◆ **About this task**
Each entry below must be repeated exactly, with pictures left out.

[Study material Boundary: Start]

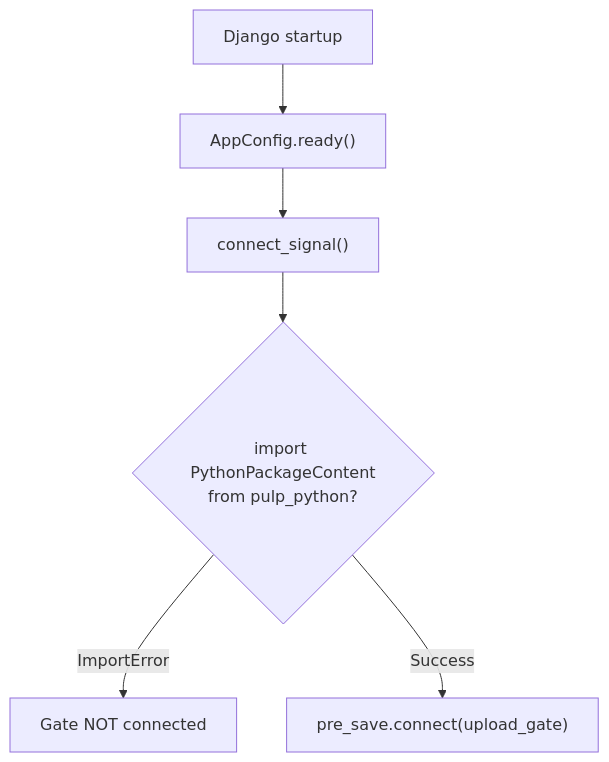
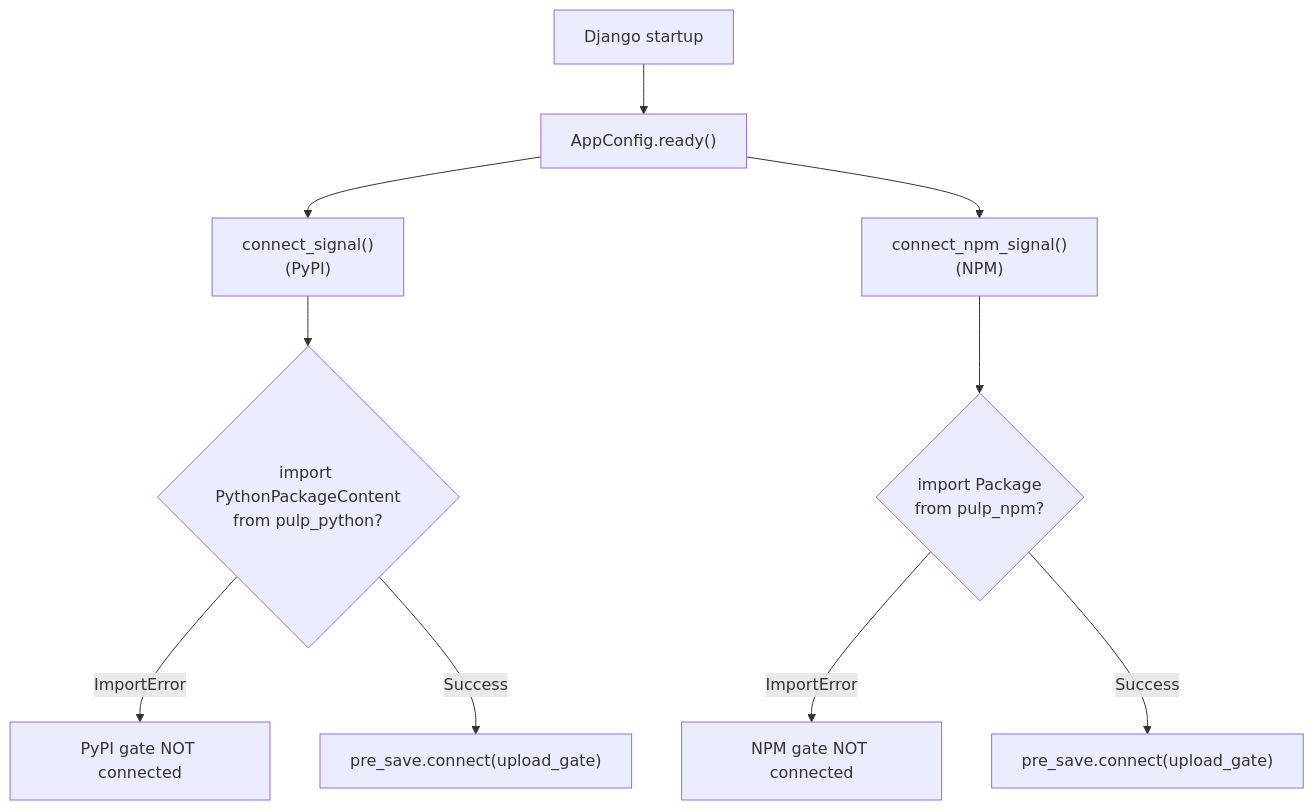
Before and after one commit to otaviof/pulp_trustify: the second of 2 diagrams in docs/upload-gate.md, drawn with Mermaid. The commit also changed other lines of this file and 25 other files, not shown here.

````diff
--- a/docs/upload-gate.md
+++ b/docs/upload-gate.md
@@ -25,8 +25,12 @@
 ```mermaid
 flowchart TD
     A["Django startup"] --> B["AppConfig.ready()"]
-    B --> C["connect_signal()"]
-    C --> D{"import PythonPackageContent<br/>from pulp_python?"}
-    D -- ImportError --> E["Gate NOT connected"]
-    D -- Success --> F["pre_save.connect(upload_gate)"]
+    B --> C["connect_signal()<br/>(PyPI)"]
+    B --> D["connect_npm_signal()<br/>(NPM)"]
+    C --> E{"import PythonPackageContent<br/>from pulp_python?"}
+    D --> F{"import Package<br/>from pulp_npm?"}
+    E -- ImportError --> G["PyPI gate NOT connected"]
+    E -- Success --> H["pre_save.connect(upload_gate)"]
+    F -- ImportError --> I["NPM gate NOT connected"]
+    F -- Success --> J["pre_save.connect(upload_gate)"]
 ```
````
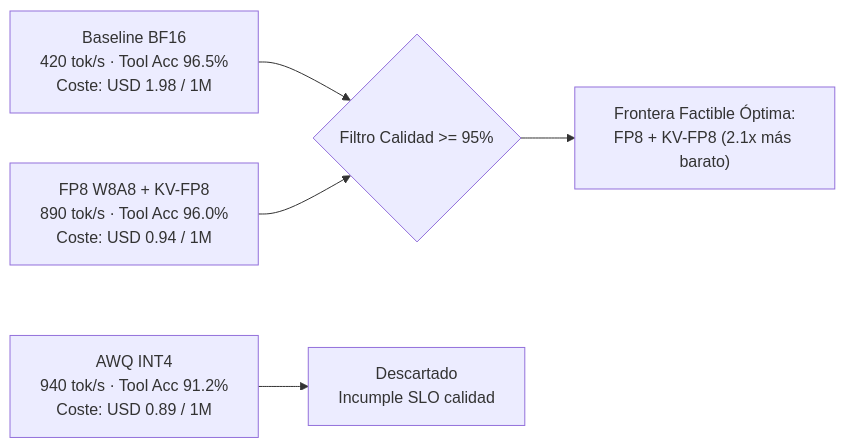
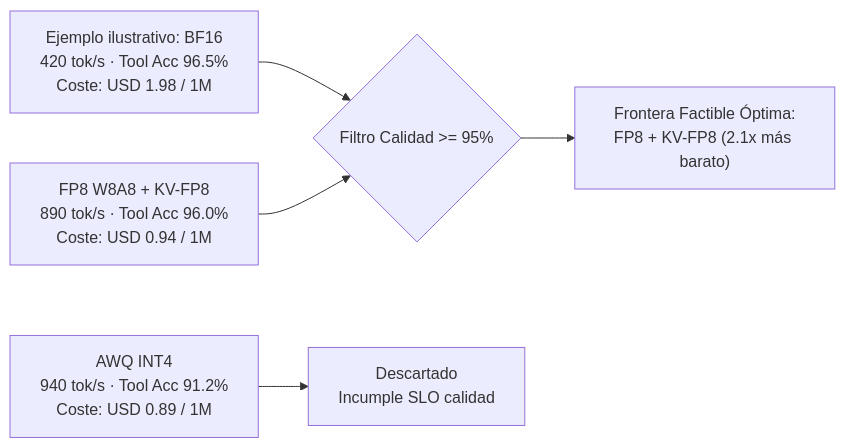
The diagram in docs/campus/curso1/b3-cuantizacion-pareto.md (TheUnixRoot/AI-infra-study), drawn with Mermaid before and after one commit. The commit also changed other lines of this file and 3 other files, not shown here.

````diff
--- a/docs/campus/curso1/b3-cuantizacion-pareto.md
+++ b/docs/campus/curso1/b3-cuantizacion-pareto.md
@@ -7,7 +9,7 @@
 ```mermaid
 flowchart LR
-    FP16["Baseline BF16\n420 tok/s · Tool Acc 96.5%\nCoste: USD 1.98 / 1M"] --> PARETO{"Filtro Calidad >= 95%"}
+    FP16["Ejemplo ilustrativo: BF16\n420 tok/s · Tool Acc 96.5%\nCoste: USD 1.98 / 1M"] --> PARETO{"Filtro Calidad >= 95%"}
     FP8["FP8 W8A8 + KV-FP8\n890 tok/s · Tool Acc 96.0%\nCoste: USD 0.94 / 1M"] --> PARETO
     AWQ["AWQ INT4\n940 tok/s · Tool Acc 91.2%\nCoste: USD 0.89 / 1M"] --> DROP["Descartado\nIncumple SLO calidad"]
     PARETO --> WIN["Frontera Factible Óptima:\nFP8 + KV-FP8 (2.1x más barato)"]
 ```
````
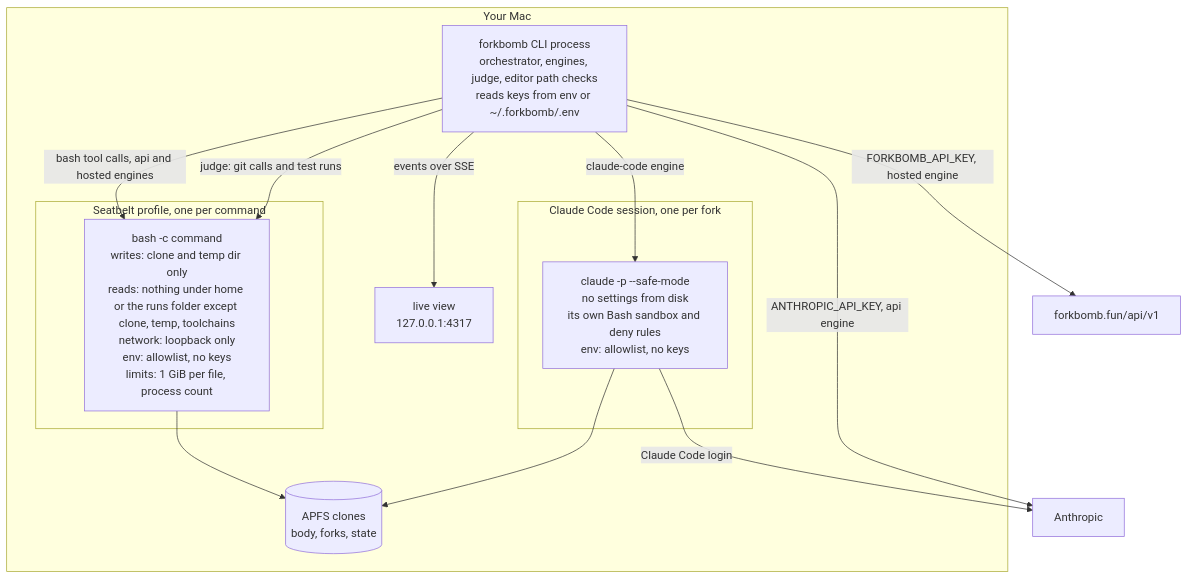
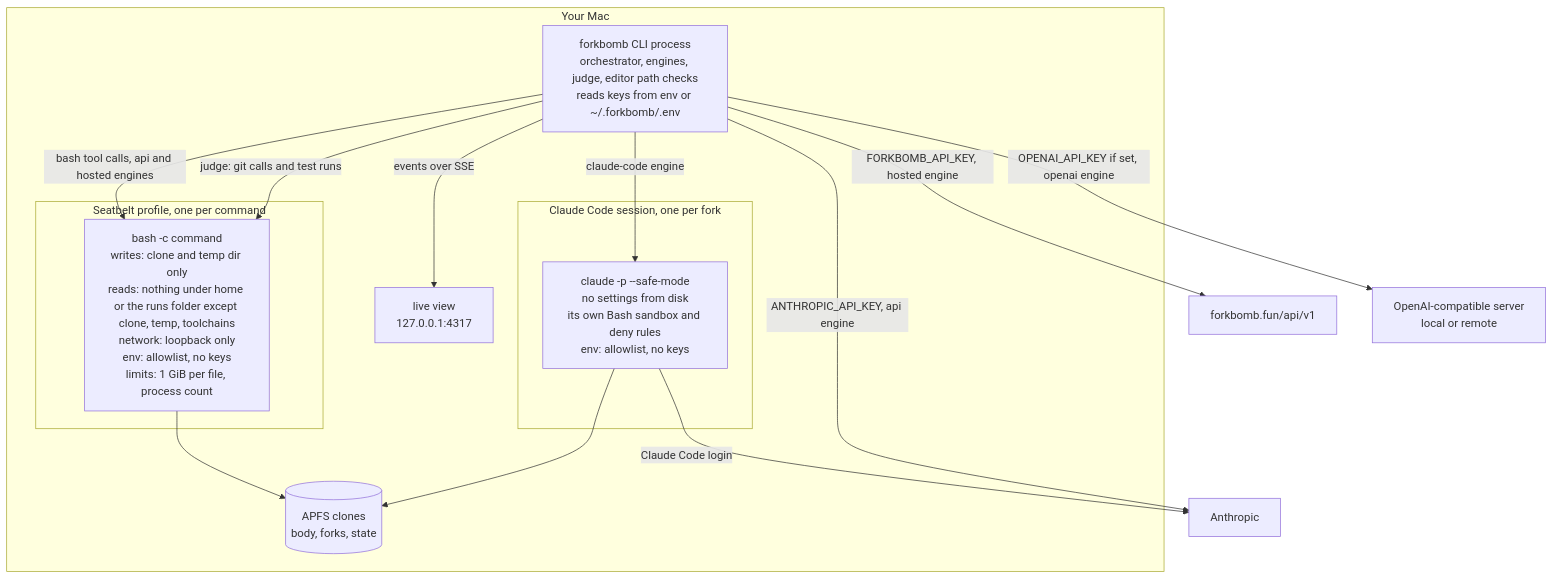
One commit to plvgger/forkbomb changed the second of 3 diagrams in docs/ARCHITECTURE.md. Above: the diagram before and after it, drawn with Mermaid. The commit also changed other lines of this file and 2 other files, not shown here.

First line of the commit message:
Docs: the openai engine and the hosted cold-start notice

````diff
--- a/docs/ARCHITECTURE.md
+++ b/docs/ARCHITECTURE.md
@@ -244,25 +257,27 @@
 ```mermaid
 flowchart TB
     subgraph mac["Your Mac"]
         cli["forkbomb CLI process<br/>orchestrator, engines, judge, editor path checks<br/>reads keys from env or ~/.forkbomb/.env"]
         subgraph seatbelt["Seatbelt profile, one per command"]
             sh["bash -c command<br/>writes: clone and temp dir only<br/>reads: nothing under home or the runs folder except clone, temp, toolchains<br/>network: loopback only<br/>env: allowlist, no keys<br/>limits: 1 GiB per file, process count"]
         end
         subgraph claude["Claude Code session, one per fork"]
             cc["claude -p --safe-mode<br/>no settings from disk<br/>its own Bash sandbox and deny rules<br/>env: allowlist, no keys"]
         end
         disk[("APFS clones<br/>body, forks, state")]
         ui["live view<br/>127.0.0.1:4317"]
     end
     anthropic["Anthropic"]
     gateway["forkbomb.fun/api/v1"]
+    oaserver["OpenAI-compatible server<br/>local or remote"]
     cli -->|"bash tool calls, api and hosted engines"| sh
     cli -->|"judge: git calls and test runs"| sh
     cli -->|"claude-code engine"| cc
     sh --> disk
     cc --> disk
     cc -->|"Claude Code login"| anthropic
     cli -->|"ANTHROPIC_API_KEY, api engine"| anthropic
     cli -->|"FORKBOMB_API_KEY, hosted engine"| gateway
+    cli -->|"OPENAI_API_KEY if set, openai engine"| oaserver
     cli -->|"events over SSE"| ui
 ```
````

[Study material Boundary: End]

◆ **Output of the exercise**
Before and after one commit to otaviof/pulp_trustify: the second of 2 diagrams in docs/upload-gate.md, drawn with Mermaid. The commit also changed other lines of this file and 25 other files, not shown here.

````diff
--- a/docs/upload-gate.md
+++ b/docs/upload-gate.md
@@ -25,8 +25,12 @@
 ```mermaid
 flowchart TD
     A["Django startup"] --> B["AppConfig.ready()"]
-    B --> C["connect_signal()"]
-    C --> D{"import PythonPackageContent<br/>from pulp_python?"}
-    D -- ImportError --> E["Gate NOT connected"]
-    D -- Success --> F["pre_save.connect(upload_gate)"]
+    B --> C["connect_signal()<br/>(PyPI)"]
+    B --> D["connect_npm_signal()<br/>(NPM)"]
+    C --> E{"import PythonPackageContent<br/>from pulp_python?"}
+    D --> F{"import Package<br/>from pulp_npm?"}
+    E -- ImportError --> G["PyPI gate NOT connected"]
+    E -- Success --> H["pre_save.connect(upload_gate)"]
+    F -- ImportError --> I["NPM gate NOT connected"]
+    F -- Success --> J["pre_save.connect(upload_gate)"]
 ```
````
The diagram in docs/campus/curso1/b3-cuantizacion-pareto.md (TheUnixRoot/AI-infra-study), drawn with Mermaid before and after one commit. The commit also changed other lines of this file and 3 other files, not shown here.

````diff
--- a/docs/campus/curso1/b3-cuantizacion-pareto.md
+++ b/docs/campus/curso1/b3-cuantizacion-pareto.md
@@ -7,7 +9,7 @@
 ```mermaid
 flowchart LR
-    FP16["Baseline BF16\n420 tok/s · Tool Acc 96.5%\nCoste: USD 1.98 / 1M"] --> PARETO{"Filtro Calidad >= 95%"}
+    FP16["Ejemplo ilustrativo: BF16\n420 tok/s · Tool Acc 96.5%\nCoste: USD 1.98 / 1M"] --> PARETO{"Filtro Calidad >= 95%"}
     FP8["FP8 W8A8 + KV-FP8\n890 tok/s · Tool Acc 96.0%\nCoste: USD 0.94 / 1M"] --> PARETO
     AWQ["AWQ INT4\n940 tok/s · Tool Acc 91.2%\nCoste: USD 0.89 / 1M"] --> DROP["Descartado\nIncumple SLO calidad"]
     PARETO --> WIN["Frontera Factible Óptima:\nFP8 + KV-FP8 (2.1x más barato)"]
 ```
````
One commit to plvgger/forkbomb changed the second of 3 diagrams in docs/ARCHITECTURE.md. Above: the diagram before and after it, drawn with Mermaid. The commit also changed other lines of this file and 2 other files, not shown here.

First line of the commit message:
Docs: the openai engine and the hosted cold-start notice

````diff
--- a/docs/ARCHITECTURE.md
+++ b/docs/ARCHITECTURE.md
@@ -244,25 +257,27 @@
 ```mermaid
 flowchart TB
     subgraph mac["Your Mac"]
         cli["forkbomb CLI process<br/>orchestrator, engines, judge, editor path checks<br/>reads keys from env or ~/.forkbomb/.env"]
         subgraph seatbelt["Seatbelt profile, one per command"]
             sh["bash -c command<br/>writes: clone and temp dir only<br/>reads: nothing under home or the runs folder except clone, temp, toolchains<br/>network: loopback only<br/>env: allowlist, no keys<br/>limits: 1 GiB per file, process count"]
         end
         subgraph claude["Claude Code session, one per fork"]
             cc["claude -p --safe-mode<br/>no settings from disk<br/>its own Bash sandbox and deny rules<br/>env: allowlist, no keys"]
         end
         disk[("APFS clones<br/>body, forks, state")]
         ui["live view<br/>127.0.0.1:4317"]
     end
     anthropic["Anthropic"]
     gateway["forkbomb.fun/api/v1"]
+    oaserver["OpenAI-compatible server<br/>local or remote"]
     cli -->|"bash tool calls, api and hosted engines"| sh
     cli -->|"judge: git calls and test runs"| sh
     cli -->|"claude-code engine"| cc
     sh --> disk
     cc --> disk
     cc -->|"Claude Code login"| anthropic
     cli -->|"ANTHROPIC_API_KEY, api engine"| anthropic
     cli -->|"FORKBOMB_API_KEY, hosted engine"| gateway
+    cli -->|"OPENAI_API_KEY if set, openai engine"| oaserver
     cli -->|"events over SSE"| ui
 ```
````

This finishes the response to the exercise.